* About this exercise *
Retype the opening lines of the data exactly, stopping after the line that contains "existed — which". Skip every picture.
── Provided records
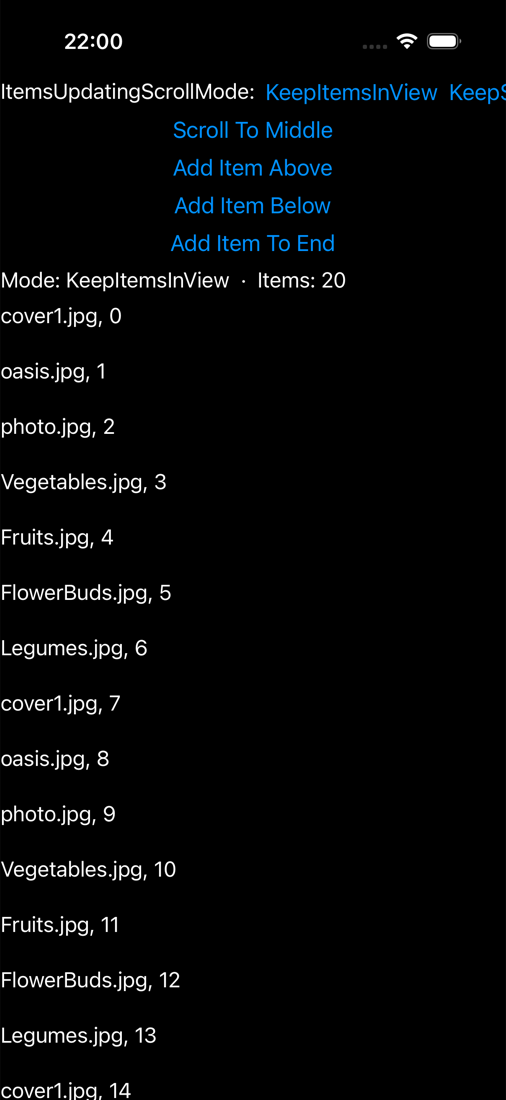
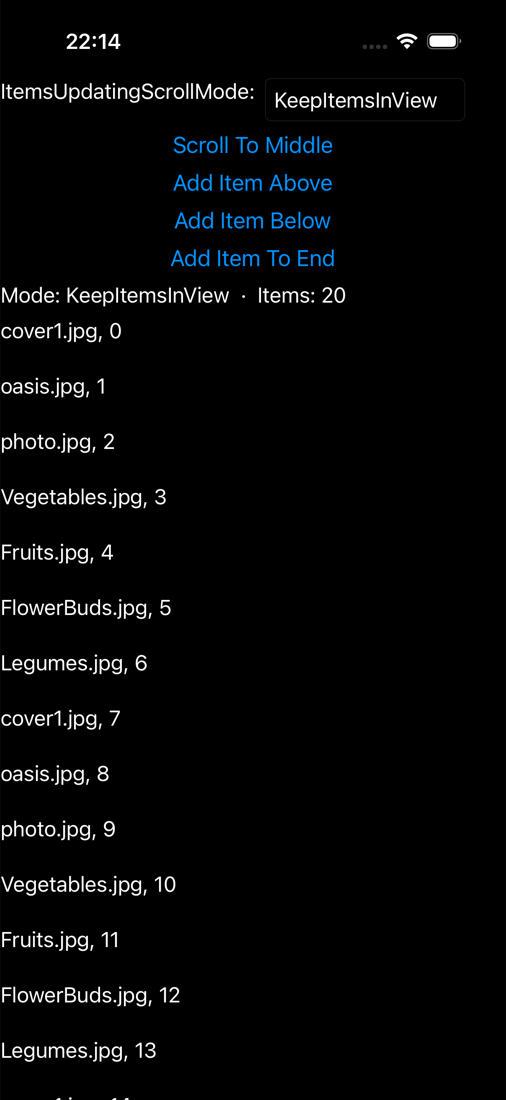
fix(samples,parity): scroll_mode_test uses a Picker for the mode selector
The page replaced the C# EnumSelector<ItemsUpdatingScrollMode> (Label + Picker)
with three side-by-side mode buttons — a deviation justified when no picker
existed — which overflowed the row on iOS ('KeepItemsInView  KeepS…', a second
value clipped at the edge). The picker control now exists, so restore the
faithful EnumSelector: a caption + a maui::controls::picker over the 3 mode
values whose SelectedIndexChanged gets/sets ItemsUpdatingScrollMode. Now shows a
single current value, matching MAUI. scroll_mode_test diff→minor (residual: the
port's picker has a RoundedRect border + black text vs MAUI's borderless blue).
Diff 24→22.

diff --git a/port/cpp/src/samples/pages/scroll_mode_test_page.hpp b/port/cpp/src/samples/pages/scroll_mode_test_page.hpp
@@ -28,9 +28,10 @@
 //     (DemoFilteredItemSource.Items), seeded with 20 items cycling the demo image-name captions;
 //   - the PhotoTemplate stand-in is a Label bound to test_item.caption (note: the C# PhotoTemplate is an
 //     image + caption Grid; the headless sim measures the displayable caption text);
-//   - set_items_updating_scroll_mode wires the mode; the EnumSelector is replaced by three explicit mode
-//     buttons (KeepItemsInView / KeepScrollOffset / KeepLastItemInView), since there is no headless-safe
-//     EnumPicker/EnumSelector control on the surface (note:) — same get/set of ItemsUpdatingScrollMode;
+//   - set_items_updating_scroll_mode wires the mode; the EnumSelector is a caption Label + a Picker over the
+//     three ItemsUpdatingScrollMode values (KeepItemsInView / KeepScrollOffset / KeepLastItemInView) whose
+//     SelectedIndexChanged gets/sets ItemsUpdatingScrollMode — the faithful EnumSelector<T> shape (a single
+//     value shown, matching MAUI, rather than three side-by-side buttons that overflow the row);
 //   - scroll_to_middle()/add_item_above()/add_item_below()/add_item_to_end() reproduce the four C# handlers
 //     verbatim (ScrollTo with Start/no-animate; the two positional Inserts; the Add). The ScrollTo request
 //     is observed through the collection_view's scroll_to_requested event into a readout (the
@@ -53,6 +54,8 @@
 #include "maui/controls/items/linear_items_layout.hpp"
 #include "maui/controls/items/scroll_to_request_event_args.hpp"
 #include "maui/controls/label.hpp"
+#include "maui/controls/observable_collection.hpp"
+#include "maui/controls/picker.hpp"
 #include "maui/controls/scroll_to_position.hpp"
 #include "maui/controls/templates/data_template.hpp"
 #include "maui/controls/vertical_stack_layout.hpp"
@@ -78,23 +81,20 @@ namespace maui::samples
             page_.set_title("ScrollModeTest Gallery");
             root_.set_spacing(8);
 
-            // ---- the EnumSelector stand-in: caption + three mode buttons (gets/sets
-            // ItemsUpdatingScrollMode — note) ----
+            // ---- the EnumSelector: caption + a Picker over the three ItemsUpdatingScrollMode values
+            // (the C# code-behind adds an EnumSelector<ItemsUpdatingScrollMode> = a Label + a Picker that
+            // gets/sets _collectionView.ItemsUpdatingScrollMode). The Picker's SelectedIndexChanged drives
+            // set_mode; index 0 (KeepItemsInView) is the initial selection. ----
             mode_caption_.set_text("ItemsUpdatingScrollMode:");
-            keep_items_button_.set_text("KeepItemsInView");
-            keep_offset_button_.set_text("KeepScrollOffset");
-            keep_last_button_.set_text("KeepLastItemInView");
-            keep_items_button_.clicked.connect(
-                [this] { set_mode(maui::controls::items_updating_scroll_mode::keep_items_in_view); });
-            keep_offset_button_.clicked.connect(
-                [this] { set_mode(maui::controls::items_updating_scroll_mode::keep_scroll_offset); });
-            keep_last_button_.clicked.connect(
-                [this] { set_mode(maui::controls::items_updating_scroll_mode::keep_last_item_in_view); });
+            mode_items_->add("KeepItemsInView");
+            mode_items_->add("KeepScrollOffset");
+            mode_items_->add("KeepLastItemInView");
+            mode_picker_.set_items_source(mode_items_);
+            mode_picker_.set_selected_index(0); // KeepItemsInView (the default mode_)
+            mode_picker_.selected_index_changed.connect([this] { on_mode_picked(); });
             mode_bar_.set_spacing(8);
             mode_bar_.add(mode_caption_);
-            mode_bar_.add(keep_items_button_);
-            mode_bar_.add(keep_offset_button_);
-            mode_bar_.add(keep_last_button_);
+            mode_bar_.add(mode_picker_);
 
             // ---- rows 1–4: the four action buttons (verbatim C# AutomationId text) ----
             scroll_to_middle_.set_text("Scroll To Middle");
@@ -146,9 +146,7 @@ namespace maui::samples
         {
             // mode bar leaves
             gallery_attach_one(app, mode_caption_, "mode_caption_");
-            gallery_attach_one(app, keep_items_button_, "keep_items_button_");
-            gallery_attach_one(app, keep_offset_button_, "keep_offset_button_");
-            gallery_attach_one(app, keep_last_button_, "keep_last_button_");
+            gallery_attach_one(app, mode_picker_, "mode_picker_");
             gallery_attach_one(app, mode_bar_, "mode_bar_");
             // remaining root children + the root + page
             gallery_attach_one(app, scroll_to_middle_, "scroll_to_middle_");
@@ -283,6 +281,23 @@ namespace maui::samples
             return "KeepItemsInView";
         }
 
+        // The Picker's SelectedIndexChanged (the EnumSelector setter): map the chosen row to the mode.
+        void on_mode_picked()
+        {
+            switch (mode_picker_.selected_index())
+            {
+                case 1:
+                    set_mode(maui::controls::items_updating_scroll_mode::keep_scroll_offset);
+                    break;
+                case 2:
+                    set_mode(maui::controls::items_updating_scroll_mode::keep_last_item_in_view);
+                    break;
+                default:
+                    set_mode(maui::controls::items_updating_scroll_mode::keep_items_in_view);
+                    break;
+            }
+        }
+
         void update_readout()
         {
             readout_.set_text(std::string{"Mode: "} + mode_name(mode_) +
@@ -296,9 +311,12 @@ namespace maui::samples
         maui::controls::vertical_stack_layout root_;
         maui::controls::horizontal_stack_layout mode_bar_;
         maui::controls::label mode_caption_;
-        maui::controls::button keep_items_button_;
-        maui::controls::button keep_offset_button_;
-        maui::controls::button keep_last_button_;
+        // The EnumSelector's Picker over the three ItemsUpdatingScrollMode values + its backing list
+        // (the picker tracks a maui::controls::observable_collection<std::string>, distinct from the
+        // maui::core::observable_collection the collection_view items use).
+        std::shared_ptr<maui::controls::observable_collection<std::string>> mode_items_ =
+            std::make_shared<maui::controls::observable_collection<std::string>>();
+        maui::controls::picker mode_picker_;
         maui::controls::button scroll_to_middle_;
         maui::controls::button add_above_;
         maui::controls::button add_below_;

diff --git a/port/cpp/docs/comparison/README.md b/port/cpp/docs/comparison/README.md
@@ -2,7 +2,7 @@
 
 Theme-matched iOS comparison: each page rendered by **real .NET MAUI** vs the **C++ port**, on the same iPhone 17 simulator, compared **light-vs-light** and **dark-vs-dark**. Both stacks render native-default controls + the system font (the C# app's `dotnet new maui` default `Styles.xaml` + OpenSans are stripped; appearance forced via `MAUI_THEME` / `MAUI_APPEARANCE`). Goal: pixel-perfect parity, fixed example-by-example.
 
-**Progress: 48 / 172 🟢 matched** · 99 🟡 minor · 25 🔴 diff · 0 ⬜ pending
+**Progress: 48 / 172 🟢 matched** · 100 🟡 minor · 24 🔴 diff · 0 ⬜ pending
 
 **Flags: 9 ⚠ broken MAUI reference captures (re-shoot needed) · 14 🎬 motion/effect pages needing an animated GIF to judge.**
 
@@ -109,7 +109,7 @@ Rows are in **fix order** (top → bottom): foundational single controls first (
 | 93 | Switch Grouping | 🟡<br>L:minor<br>D:minor | ![](csharp_ios_light/switch_grouping.png) | ![](cpp_ios_light/switch_grouping.png) | ![](csharp_ios_dark/switch_grouping.png) | ![](cpp_ios_dark/switch_grouping.png) |
 | 94 | Some Empty Groups | 🟡<br>L:minor<br>D:minor | ![](csharp_ios_light/some_empty_groups.png) | ![](cpp_ios_light/some_empty_groups.png) | ![](csharp_ios_dark/some_empty_groups.png) | ![](cpp_ios_dark/some_empty_groups.png) |
 | 95 | Scroll To Group | 🟡<br>L:minor<br>D:minor | ![](csharp_ios_light/scroll_to_group.png) | ![](cpp_ios_light/scroll_to_group.png) | ![](csharp_ios_dark/scroll_to_group.png) | ![](cpp_ios_dark/scroll_to_group.png) |
-| 96 | Scroll Mode Test | 🔴<br>L:diff<br>D:diff | ![](csharp_ios_light/scroll_mode_test.png) | ![](cpp_ios_light/scroll_mode_test.png) | ![](csharp_ios_dark/scroll_mode_test.png) | ![](cpp_ios_dark/scroll_mode_test.png) |
+| 96 | Scroll Mode Test | 🟡<br>L:minor<br>D:minor | ![](csharp_ios_light/scroll_mode_test.png) | ![](cpp_ios_light/scroll_mode_test.png) | ![](csharp_ios_dark/scroll_mode_test.png) | ![](cpp_ios_dark/scroll_mode_test.png) |
 | 97 | Adaptive Collection | 🟡<br>L:minor<br>D:minor | ![](csharp_ios_light/adaptive_collection.png) | ![](cpp_ios_light/adaptive_collection.png) | ![](csharp_ios_dark/adaptive_collection.png) | ![](cpp_ios_dark/adaptive_collection.png) |
 | 98 | Staggered Layout | 🔴<br>L:diff<br>D:diff | ![](csharp_ios_light/staggered_layout.png) | ![](cpp_ios_light/staggered_layout.png) | ![](csharp_ios_dark/staggered_layout.png) | ![](cpp_ios_dark/staggered_layout.png) |
 | 99 | Varied Size Selector | 🔴<br>L:diff<br>D:diff | ![](csharp_ios_light/varied_size_selector.png) | ![](cpp_ios_light/varied_size_selector.png) | ![](csharp_ios_dark/varied_size_selector.png) | ![](cpp_ios_dark/varied_size_selector.png) |
@@ -571,9 +571,9 @@ Concrete, per-theme notes for every page with a diff, a broken reference, or a m
 - **Light:** Both render the full form: 'Group:'/'Item:' entries pre-filled '0', a blue 'Go', 'Group Name:'/'Item Name:' entries (empty), a second blue 'Go', the 'No scroll requested yet' status, and the grouped list below starting at green 'Avengers'. All controls and text present and correctly placed. Only difference is C++'s taller row spacing in the list (MAUI reaches 'Black Widow', C++ reaches 'Mockingbird' but with far more whitespace per row).
 - **Dark:** Same as light: all form controls (two entries pre-set to 0, two empty name entries, two Go buttons, status text) and the grouped list render correctly and in the right positions; only difference is C++'s taller list row spacing.
 
-### 96. Scroll Mode Test — 🔴 (L:diff / D:diff)
-- **Light:** Both render the same controls ('ItemsUpdatingScrollMode:' label, 'Scroll To Middle', 'Add Item Above', 'Add Item Below', 'Add Item To End' buttons, 'Mode: KeepItemsInView · Items: 20', then the image-name list cover1.jpg,0 / oasis.jpg,1 ...). Real diff: in C++ the picker value to the right of the label is rendered TWICE — it shows 'KeepItemsInView  KeepS...' (a second copy that runs off the right edge), whereas MAUI shows a single 'KeepItemsInView'. C++ list rows are also noticeably taller-spaced.
-- **Dark:** Same as light: controls and list content match, but the picker value is duplicated in C++ ('KeepItemsInView' followed by a second truncated 'KeepS...' off the right edge) vs MAUI's single 'KeepItemsInView'; C++ also uses taller list row spacing.
+### 96. Scroll Mode Test — 🟡 (L:minor / D:minor)
+- **Light:** FIXED: the ItemsUpdatingScrollMode selector now renders as a single Picker showing the current value ('KeepItemsInView'), matching MAUI's EnumSelector (caption + picker) — was three side-by-side mode buttons that overflowed the row ('KeepItemsInView  KeepS…'). Residual minor: the port's picker shows the value in a RoundedRect-bordered black field, vs MAUI's borderless blue picker text.
+- **Dark:** Same as light — single picker value (was overflowing buttons). Residual minor: picker border/text-color style vs MAUI's borderless picker.
 
 ### 97. Adaptive Collection — 🟡 (L:minor / D:minor)
 - **Light:** Both show 'Layout: Linear (single column)' header and Item 1..8. In MAUI each 'Item N' label is horizontally CENTERED with large vertical spacing; in C++ each item is LEFT-aligned and tightly spaced (all 8 visible at once). Same content & structure, only item alignment + row spacing differ. MAUI also wraps content in the harness white card; C++ fills the screen.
────
* Task solution *
fix(samples,parity): scroll_mode_test uses a Picker for the mode selector
The page replaced the C# EnumSelector<ItemsUpdatingScrollMode> (Label + Picker)
with three side-by-side mode buttons — a deviation justified when no picker
existed — which overflowed the row on iOS ('KeepItemsInView  KeepS…', a second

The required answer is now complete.